Over time liquid encapsulant will thicken. On one occasion the viscosity that was too low. What was causing the viscosity too drop? Mysteries of Science
Liquid encapsulate is designed to protect tiny electronic components often mounted onto small plug-in boards for computers. Once the liquid is applied it will harden by thermal polymerization.
Too thin and it will flow into areas causing connection problems. Too thick and it will not flow enough trapping air bubbles. Over time the material will thicken even without heat slowly curing at room temperature.
In earlier days the material was often shipped in dry ice that would last two or three days and stored in a freezer to extend shelf life. Because of the cooler storage conditions the viscosity of the encapsulates would normally increase, yet on one occasion the supplier was shocked when one customer reported a viscosity that was too low.
The temperature was ruled out as a factor and the viscometer was calibrated using standard materials. What was causing the material's viscosity to drop?
Here's the rest of the story.

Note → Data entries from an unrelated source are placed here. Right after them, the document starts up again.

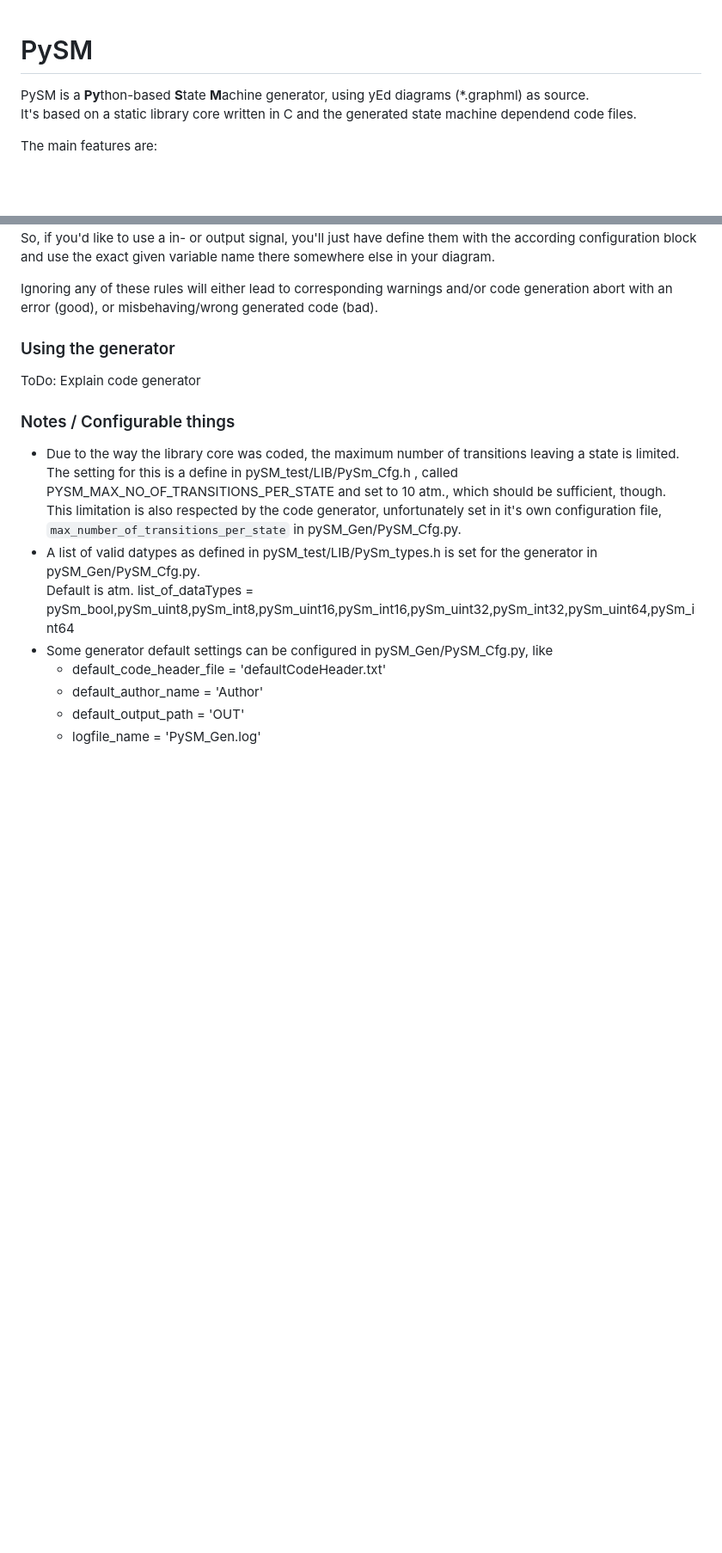
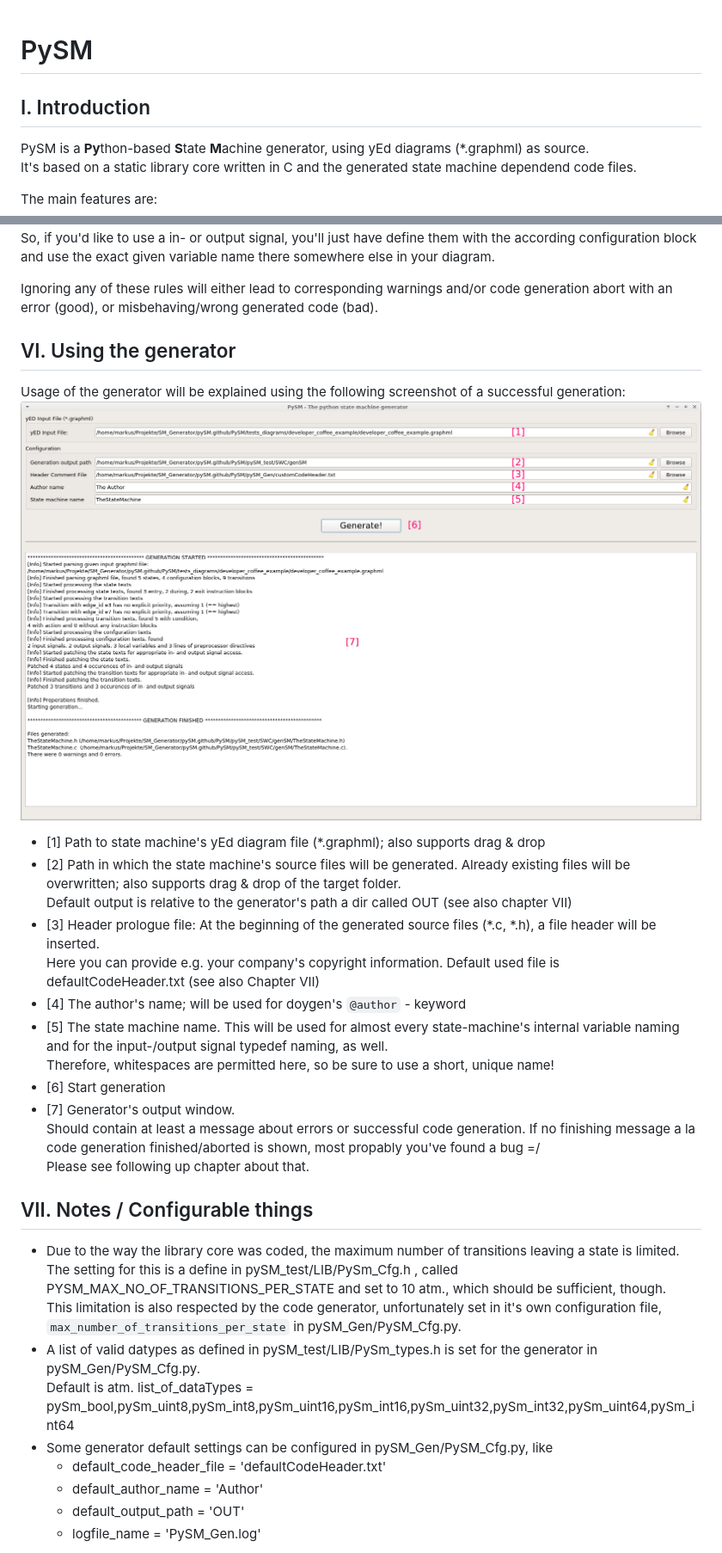
Before and after one commit to BlackVodka/PySM, a Markdown page: README.md, 2 parts joined by grey strips. Shown: that part at 86% size. Drawn GitHub-style; pictures changed too: generator_screenshot.png (added); blank space fills up the shorter version.

Commit message:
Finished (for now) writing of README.md file.

```diff
--- a/README.md
+++ b/README.md
@@ -1,5 +1,6 @@
 # PySM
 
+## I. Introduction
 PySM is a **Py**thon-based **S**tate **M**achine generator, using yEd diagrams (*.graphml) as source.
 It's based on a static library core written in C and the generated state machine dependend code files.
 
@@ -144,10 +182,25 @@ So, if you'd like to use a in- or output signal, you'll just have define them wi
 
 Ignoring any of these rules will either lead to corresponding warnings and/or code generation abort with an error (good), or misbehaving/wrong generated code (bad).
 
-### Using the generator
-ToDo: Explain code generator
+## VI. Using the generator
+Usage of the generator will be explained using the following screenshot of a successful generation:
+![Alt text](./generator_screenshot.png?raw=true "Title")
+- [1] Path to state machine's yEd diagram file (\*.graphml); also supports drag & drop
+- [2] Path in which the state machine's source files will be generated. Already existing files will be overwritten; also supports drag & drop of the target folder.
+Default output is relative to the generator's path a dir called OUT (see also chapter VII)
+- [3] Header prologue file: At the beginning of the generated source files (\*.c, \*.h), a file header will be inserted.
+Here you can provide e.g. your company's copyright information.
+Default used file is defaultCodeHeader.txt (see also Chapter VII)
+- [4] The author's name; will be used for doygen's `@author` - keyword
+- [5] The state machine name. This will be used for almost every state-machine's internal variable naming and for the input-/output signal typedef naming, as well.
+Therefore, whitespaces are permitted here, so be sure to use a short, unique name!
+- [6] Start generation
+- [7] Generator's output window.
+Should contain at least a message about errors or successful code generation.
+If no finishing message a la code generation finished/aborted is shown, most propably you've found a bug =/
+Please see following up chapter about that.
 
-### Notes / Configurable things
+## VII. Notes / Configurable things
 - Due to the way the library core was coded, the maximum number of transitions leaving a state is limited.
 The setting for this is a define in pySM_test/LIB/PySm_Cfg.h , called PYSM_MAX_NO_OF_TRANSITIONS_PER_STATE and set to 10 atm., which should be sufficient, though.
 This limitation is also respected by the code generator, unfortunately set in it's own configuration file, `max_number_of_transitions_per_state` in pySM_Gen/PySM_Cfg.py.
```
Also changed, not shown: other parts of README.md (+52 -6 lines).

The lab took a new sample from the freezer and measured the viscosity after each freeze-thaw cycle. Sure enough, the first cycle dropped the viscosity by 10%, the next caused a 7 or 8% drop, and the third one by only a percent or two. Whatever the mechanism, freeze-thaw cycles reduced viscosity.
Since the encapsulant is highly filled with powdered materials, perhaps the freezing cycle produced better wetting of the filler, or microscopic air bubbles were forced out, or some combination. But the mechanism still remains unknown.
The manufacturing process was changed to include several freeze-thaw cycles before shipment to bring the product to a higher level of stability. But the freeze-thaw trick was also used on other products where lower viscosity was a benefit.